Task details. Which lines in the data below contain the word "xlsx"? Return each of them.

Information provided.
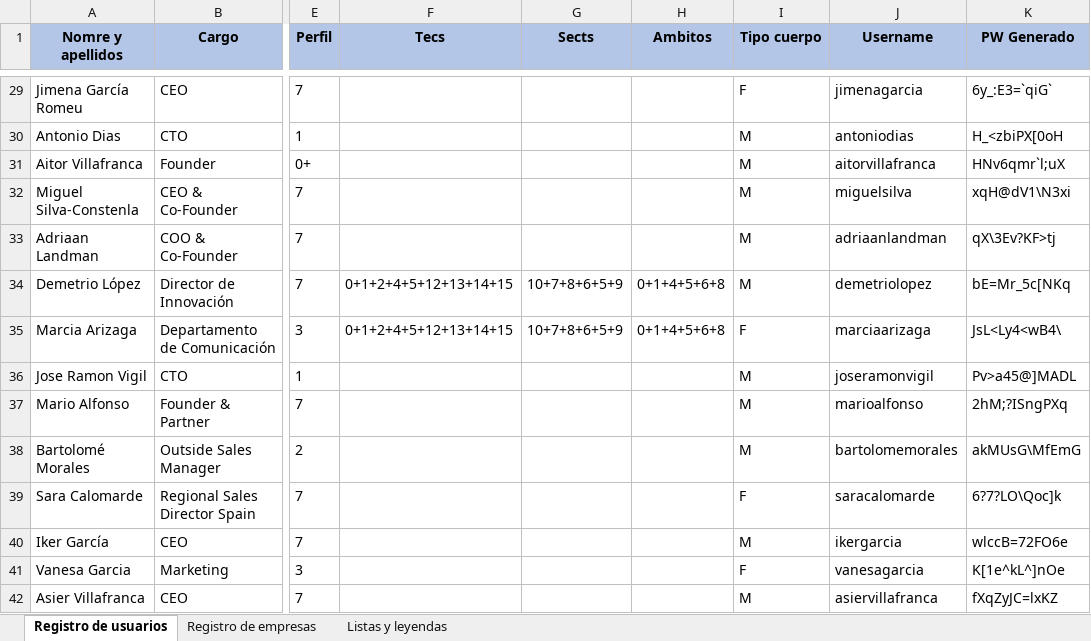
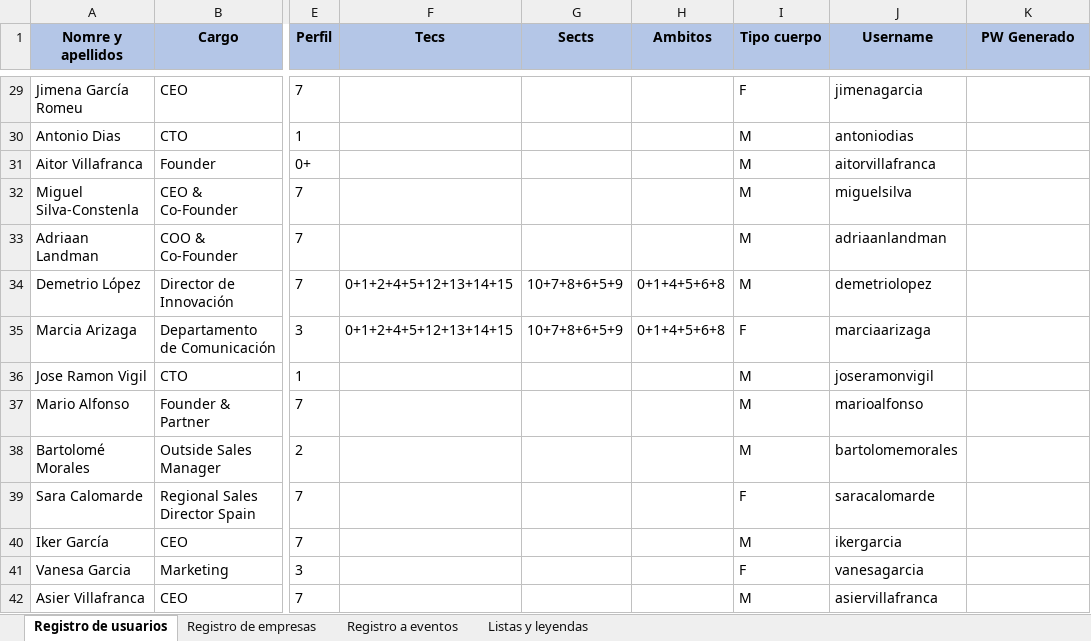
Before and after one commit to JavierCanalesV/Secpholand, an Excel workbook: MyProject2/Content/Excels/Socios.xlsx, sheet Registro de usuarios, drawn as a sheet; only a part is shown, gaps mark what is left out; values as stored, in another font and other column widths than the file's, no borders; the diff covers the shown part only; the diff names each change by its address in the sheet, - before the commit and + after, or states it on an @@ line.

Commit message:
Registro de usuario en eventos SU (Working)

```diff
--- a/MyProject2/Content/Excels/Socios.xlsx (sheet Registro de usuarios)
+++ b/MyProject2/Content/Excels/Socios.xlsx (sheet Registro de usuarios)
+sheet tab: Registro a eventos
-K29 (PW Generado): 6y_:E3=`qiG`
+K29 (PW Generado): (empty)
-K30 (PW Generado): H_<zbiPX[0oH
+K30 (PW Generado): (empty)
-K31 (PW Generado): HNv6qmr`l;uX
+K31 (PW Generado): (empty)
-K32 (PW Generado): xqH@dV1\N3xi
+K32 (PW Generado): (empty)
-K33 (PW Generado): qX\3Ev?KF>tj
+K33 (PW Generado): (empty)
-K34 (PW Generado): bE=Mr_5c[NKq
+K34 (PW Generado): (empty)
-K35 (PW Generado): JsL<Ly4<wB4\
+K35 (PW Generado): (empty)
-K36 (PW Generado): Pv>a45@]MADL
+K36 (PW Generado): (empty)
-K37 (PW Generado): 2hM;?ISngPXq
+K37 (PW Generado): (empty)
-K38 (PW Generado): akMUsG\MfEmG
+K38 (PW Generado): (empty)
-K39 (PW Generado): 6?7?LO\Qoc]k
+K39 (PW Generado): (empty)
-K40 (PW Generado): wlccB=72FO6e
+K40 (PW Generado): (empty)
-K41 (PW Generado): K[1e^kL^]nOe
+K41 (PW Generado): (empty)
-K42 (PW Generado): fXqZyJC=lxKZ
+K42 (PW Generado): (empty)
```
Also changed, not shown: 56 edited cells elsewhere in this sheet, sheet Registro de empresas, 3 other files.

Written response.
Before and after one commit to JavierCanalesV/Secpholand, an Excel workbook: MyProject2/Content/Excels/Socios.xlsx, sheet Registro de usuarios, drawn as a sheet; only a part is shown, gaps mark what is left out; values as stored, in another font and other column widths than the file's, no borders; the diff covers the shown part only; the diff names each change by its address in the sheet, - before the commit and + after, or states it on an @@ line.
--- a/MyProject2/Content/Excels/Socios.xlsx (sheet Registro de usuarios)
+++ b/MyProject2/Content/Excels/Socios.xlsx (sheet Registro de usuarios)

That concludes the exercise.